[[ Data shown, beginning ]]
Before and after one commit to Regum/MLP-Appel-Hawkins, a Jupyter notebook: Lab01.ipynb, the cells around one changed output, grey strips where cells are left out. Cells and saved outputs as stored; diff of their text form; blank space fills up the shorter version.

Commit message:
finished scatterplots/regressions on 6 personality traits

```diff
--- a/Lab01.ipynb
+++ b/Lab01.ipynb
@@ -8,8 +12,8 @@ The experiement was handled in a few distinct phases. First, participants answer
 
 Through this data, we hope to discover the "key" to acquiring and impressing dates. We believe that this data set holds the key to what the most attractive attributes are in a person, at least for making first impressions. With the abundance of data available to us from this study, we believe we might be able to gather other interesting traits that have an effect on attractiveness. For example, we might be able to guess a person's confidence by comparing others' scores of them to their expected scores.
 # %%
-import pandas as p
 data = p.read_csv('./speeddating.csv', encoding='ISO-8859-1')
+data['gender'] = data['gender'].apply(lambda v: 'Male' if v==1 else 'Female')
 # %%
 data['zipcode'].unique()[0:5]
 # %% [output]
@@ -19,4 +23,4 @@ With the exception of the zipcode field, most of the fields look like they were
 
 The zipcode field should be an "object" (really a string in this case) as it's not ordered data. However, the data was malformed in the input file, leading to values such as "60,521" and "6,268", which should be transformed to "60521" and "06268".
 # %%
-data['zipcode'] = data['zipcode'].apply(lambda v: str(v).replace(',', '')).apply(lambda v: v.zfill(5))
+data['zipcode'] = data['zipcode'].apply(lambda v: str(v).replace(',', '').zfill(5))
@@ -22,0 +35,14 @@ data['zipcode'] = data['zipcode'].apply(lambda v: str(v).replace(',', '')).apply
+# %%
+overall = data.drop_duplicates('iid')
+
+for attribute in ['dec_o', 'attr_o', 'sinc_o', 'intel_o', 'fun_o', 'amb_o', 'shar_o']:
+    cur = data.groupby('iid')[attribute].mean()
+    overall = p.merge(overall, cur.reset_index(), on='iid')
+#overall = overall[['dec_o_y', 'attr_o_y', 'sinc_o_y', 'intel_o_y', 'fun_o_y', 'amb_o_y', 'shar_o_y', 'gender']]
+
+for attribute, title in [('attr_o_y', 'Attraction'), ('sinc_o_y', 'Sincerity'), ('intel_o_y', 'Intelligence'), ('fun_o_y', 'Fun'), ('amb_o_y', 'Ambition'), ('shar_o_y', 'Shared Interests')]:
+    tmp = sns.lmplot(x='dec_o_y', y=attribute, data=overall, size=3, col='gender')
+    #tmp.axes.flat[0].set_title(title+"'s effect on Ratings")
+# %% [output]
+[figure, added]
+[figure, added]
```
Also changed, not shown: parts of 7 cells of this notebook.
[[ Data shown, end ]]
Taking care to match every character, output all of the entries above.

▸ Solution to this task
Before and after one commit to Regum/MLP-Appel-Hawkins, a Jupyter notebook: Lab01.ipynb, the cells around one changed output, grey strips where cells are left out. Cells and saved outputs as stored; diff of their text form; blank space fills up the shorter version.

Commit message:
finished scatterplots/regressions on 6 personality traits

```diff
--- a/Lab01.ipynb
+++ b/Lab01.ipynb
@@ -8,8 +12,8 @@ The experiement was handled in a few distinct phases. First, participants answer
 
 Through this data, we hope to discover the "key" to acquiring and impressing dates. We believe that this data set holds the key to what the most attractive attributes are in a person, at least for making first impressions. With the abundance of data available to us from this study, we believe we might be able to gather other interesting traits that have an effect on attractiveness. For example, we might be able to guess a person's confidence by comparing others' scores of them to their expected scores.
 # %%
-import pandas as p
 data = p.read_csv('./speeddating.csv', encoding='ISO-8859-1')
+data['gender'] = data['gender'].apply(lambda v: 'Male' if v==1 else 'Female')
 # %%
 data['zipcode'].unique()[0:5]
 # %% [output]
@@ -19,4 +23,4 @@ With the exception of the zipcode field, most of the fields look like they were
 
 The zipcode field should be an "object" (really a string in this case) as it's not ordered data. However, the data was malformed in the input file, leading to values such as "60,521" and "6,268", which should be transformed to "60521" and "06268".
 # %%
-data['zipcode'] = data['zipcode'].apply(lambda v: str(v).replace(',', '')).apply(lambda v: v.zfill(5))
+data['zipcode'] = data['zipcode'].apply(lambda v: str(v).replace(',', '').zfill(5))
@@ -22,0 +35,14 @@ data['zipcode'] = data['zipcode'].apply(lambda v: str(v).replace(',', '')).apply
+# %%
+overall = data.drop_duplicates('iid')
+
+for attribute in ['dec_o', 'attr_o', 'sinc_o', 'intel_o', 'fun_o', 'amb_o', 'shar_o']:
+    cur = data.groupby('iid')[attribute].mean()
+    overall = p.merge(overall, cur.reset_index(), on='iid')
+#overall = overall[['dec_o_y', 'attr_o_y', 'sinc_o_y', 'intel_o_y', 'fun_o_y', 'amb_o_y', 'shar_o_y', 'gender']]
+
+for attribute, title in [('attr_o_y', 'Attraction'), ('sinc_o_y', 'Sincerity'), ('intel_o_y', 'Intelligence'), ('fun_o_y', 'Fun'), ('amb_o_y', 'Ambition'), ('shar_o_y', 'Shared Interests')]:
+    tmp = sns.lmplot(x='dec_o_y', y=attribute, data=overall, size=3, col='gender')
+    #tmp.axes.flat[0].set_title(title+"'s effect on Ratings")
+# %% [output]
+[figure, added]
+[figure, added]
```
Also changed, not shown: parts of 7 cells of this notebook.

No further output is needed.